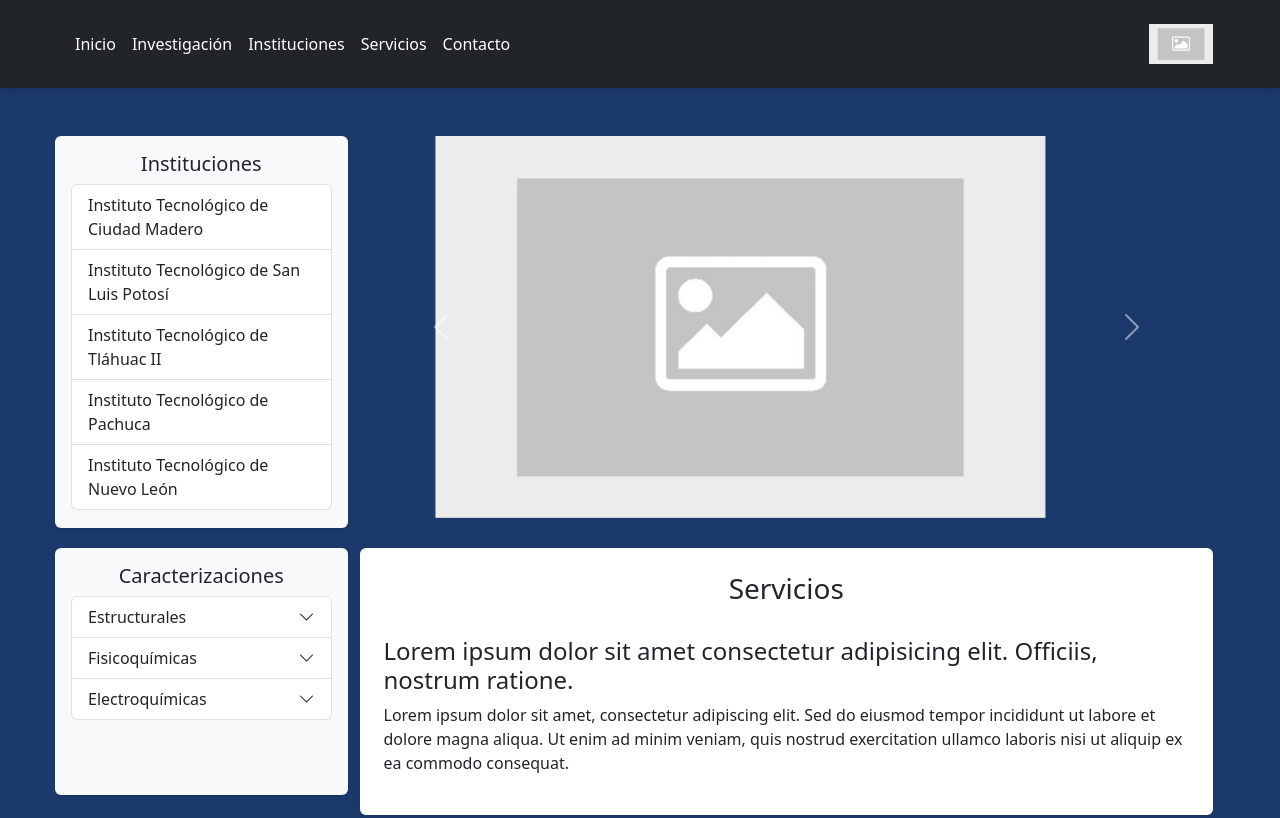
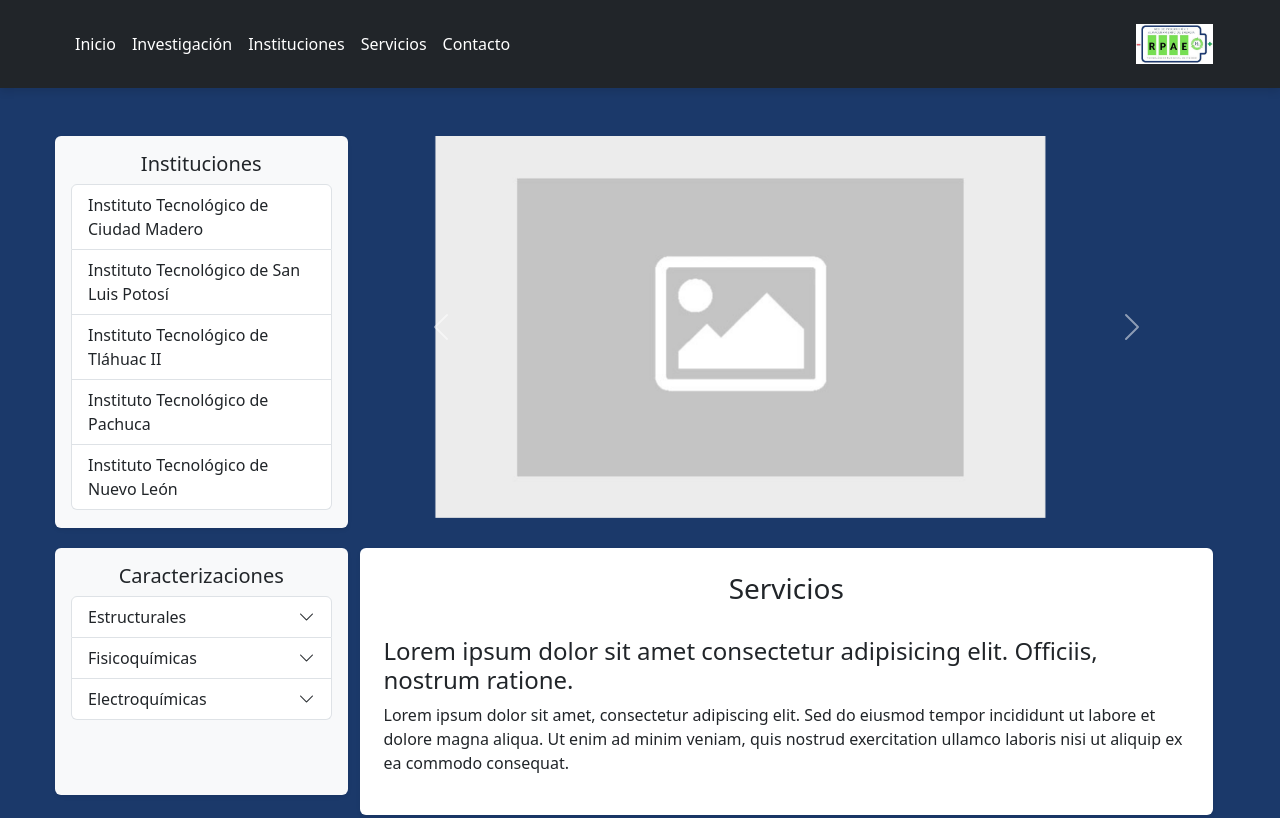
Before and after one commit to juliosynergydev/weblaboratorio, a plain HTML site: page index.html in a window 1280 px wide. Shown: the top 818 px of the page. Drawn offline with nearby package versions, Linux system fonts and the light colour scheme.

Commit message:
Update index.html

```diff
--- a/index.html
+++ b/index.html
@@ -39,7 +39,7 @@
                 </div>
             </nav>
             <a href="#" class="navbar-brand">
-                <img src="image/new.jpg" alt="Logo" height="40">
+                <img src="image/logo.jpg" alt="Logo" height="40">
             </a>
         </div>
     </header>
```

**Problem statement:** Copy each line in the entries above where "image" turns up.

**Your solution:**
-                <img src="image/new.jpg" alt="Logo" height="40">
+                <img src="image/logo.jpg" alt="Logo" height="40">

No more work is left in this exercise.